Saturday, 21 June 2008

Train Mad

Train Mad

Last year, after flying for less-than-noble reasons, I decided I would try a flight-free diet. Not that I was a binge flyer anyway, but after switching to green electricity, taking up cycling, buying organic, fitting energy saving light bulbs, etc, etc, etc a person on the path to a green life cannot ignore the impact of flying. “I fly because it’s cheap” doesn’t really add up when we consider the indirect costs of flying, they are nothing but cheap. So I thought I’d starve myself of flying for as long as I could handle.

I did make it last for over a year; all my personal and business trips were done by bike or public transport. Unfortunately, I had to break my flight fast in April when due to a change of plans, incredibly high last-minute train prices and lack of time, I ended up flying to Amsterdam to speak at a conference. Luckily, I could fly from Southampton airport, a small, easy-to-get-to airport. The design is quite nice, with a roof that allows so much sunlight to pass through that hardly any man-made light was on. Toilets had water saving features, recycling bins abounded and Flybe’s aircraft even had an energy rating! It appears that they have invested in more energy efficient planes and have reduced their consumption when landing and taking off, the bits that waste more energy. The aircraft rating was a bit of a one-off, I think they are the only ones doing it so what do you compare it to? A fridge? They give a rating for energy used in landing and take off, while in the air and fuel efficiency. The overall rating is “B”, well, my fridge is better! They also claim a person emits 72g/km for a short-haul flight. To top it I arrived at sunset after a quite enjoyable flight. I was almost fooled. Thank god the journey back was somewhat bumpy or I might have gotten attached to those metal wings.

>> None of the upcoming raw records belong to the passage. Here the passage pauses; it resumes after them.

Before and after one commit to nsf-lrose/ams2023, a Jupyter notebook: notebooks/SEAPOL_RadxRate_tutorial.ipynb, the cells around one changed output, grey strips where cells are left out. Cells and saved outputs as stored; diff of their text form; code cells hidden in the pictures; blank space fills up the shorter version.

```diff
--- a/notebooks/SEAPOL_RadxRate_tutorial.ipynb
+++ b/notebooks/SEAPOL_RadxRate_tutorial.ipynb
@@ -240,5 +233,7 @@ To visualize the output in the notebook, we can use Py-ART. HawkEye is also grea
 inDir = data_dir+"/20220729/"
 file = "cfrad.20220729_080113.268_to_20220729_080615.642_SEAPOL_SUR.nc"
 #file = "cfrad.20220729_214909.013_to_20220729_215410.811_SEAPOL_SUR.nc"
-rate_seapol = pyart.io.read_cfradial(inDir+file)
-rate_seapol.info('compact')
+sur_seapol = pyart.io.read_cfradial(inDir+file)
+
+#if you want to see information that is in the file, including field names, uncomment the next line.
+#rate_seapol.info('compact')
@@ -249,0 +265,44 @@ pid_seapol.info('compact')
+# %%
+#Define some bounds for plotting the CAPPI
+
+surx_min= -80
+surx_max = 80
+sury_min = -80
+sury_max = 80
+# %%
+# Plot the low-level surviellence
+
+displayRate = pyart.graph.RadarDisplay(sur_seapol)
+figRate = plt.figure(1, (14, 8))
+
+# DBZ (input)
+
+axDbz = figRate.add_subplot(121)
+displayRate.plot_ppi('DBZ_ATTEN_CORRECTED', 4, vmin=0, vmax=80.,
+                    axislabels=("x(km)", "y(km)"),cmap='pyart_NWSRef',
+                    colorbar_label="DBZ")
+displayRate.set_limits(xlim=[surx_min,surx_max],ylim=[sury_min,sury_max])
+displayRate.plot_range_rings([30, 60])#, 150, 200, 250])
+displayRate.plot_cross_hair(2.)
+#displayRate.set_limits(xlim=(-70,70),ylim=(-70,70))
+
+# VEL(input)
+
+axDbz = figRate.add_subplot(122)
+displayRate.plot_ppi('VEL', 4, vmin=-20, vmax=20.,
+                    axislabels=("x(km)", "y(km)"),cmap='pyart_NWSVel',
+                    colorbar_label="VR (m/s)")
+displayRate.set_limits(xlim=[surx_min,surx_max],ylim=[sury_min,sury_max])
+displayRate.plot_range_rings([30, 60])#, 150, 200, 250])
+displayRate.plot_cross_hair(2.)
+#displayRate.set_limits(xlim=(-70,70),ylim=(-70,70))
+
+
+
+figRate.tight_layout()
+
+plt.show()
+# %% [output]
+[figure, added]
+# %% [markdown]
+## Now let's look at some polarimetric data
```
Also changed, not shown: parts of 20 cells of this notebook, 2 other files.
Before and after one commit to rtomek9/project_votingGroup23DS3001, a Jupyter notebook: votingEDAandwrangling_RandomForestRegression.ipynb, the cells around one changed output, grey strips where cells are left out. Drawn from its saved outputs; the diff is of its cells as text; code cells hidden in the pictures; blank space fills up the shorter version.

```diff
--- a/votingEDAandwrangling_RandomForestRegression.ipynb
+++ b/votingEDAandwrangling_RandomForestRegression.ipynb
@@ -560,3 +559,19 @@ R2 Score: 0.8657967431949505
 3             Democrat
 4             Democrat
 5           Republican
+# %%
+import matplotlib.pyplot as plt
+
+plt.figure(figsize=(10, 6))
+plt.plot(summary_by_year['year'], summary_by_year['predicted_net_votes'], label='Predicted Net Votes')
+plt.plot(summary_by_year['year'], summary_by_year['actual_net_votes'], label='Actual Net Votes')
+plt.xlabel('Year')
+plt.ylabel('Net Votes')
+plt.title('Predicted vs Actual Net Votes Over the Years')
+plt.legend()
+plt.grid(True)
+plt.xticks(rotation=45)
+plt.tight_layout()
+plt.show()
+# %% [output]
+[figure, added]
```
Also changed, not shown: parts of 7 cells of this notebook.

Despite that minor indulgence, I decided to be firm and resist the temptation.
So here I am writing in Prague in this lovely vegetarian restaurant-cum-night club (I know!!!) waiting for my thai noodles. I arrived on Tuesday, a journey that went from Poole, to London, Brussels, Berlin and Prague to speak at a Bioplastic Conference. Sounds long, and it is, but it is also a very beautiful way.
This time I didn’t book a bed on the sleeper train so I didn’t fall asleep for very long as I happened to be in the party cabin: French Canadians, Scottishmen, techno and booze – I read a book just in case you’re wondering. It made me feel old!

The route from Berlin to Prague is magical. The train follows the river Elbe nearly all the way and crosses beautiful picturesque towns, rolling hills, lush forests and solar panels, many solar panels, a stunning amount of PVs on roofs. That’s what you get when the government really pushes for micro generation. In Germany, you can get a low interest long-term loan to buy solar panels and then, when you sell surplus electricity to the grid, the energy suppliers are legally required to pay you four times what you would pay to buy electricity from the grid. You can actually make money! Freibur, in the south of Germany, generates as much solar power as the whole of the Great Britain!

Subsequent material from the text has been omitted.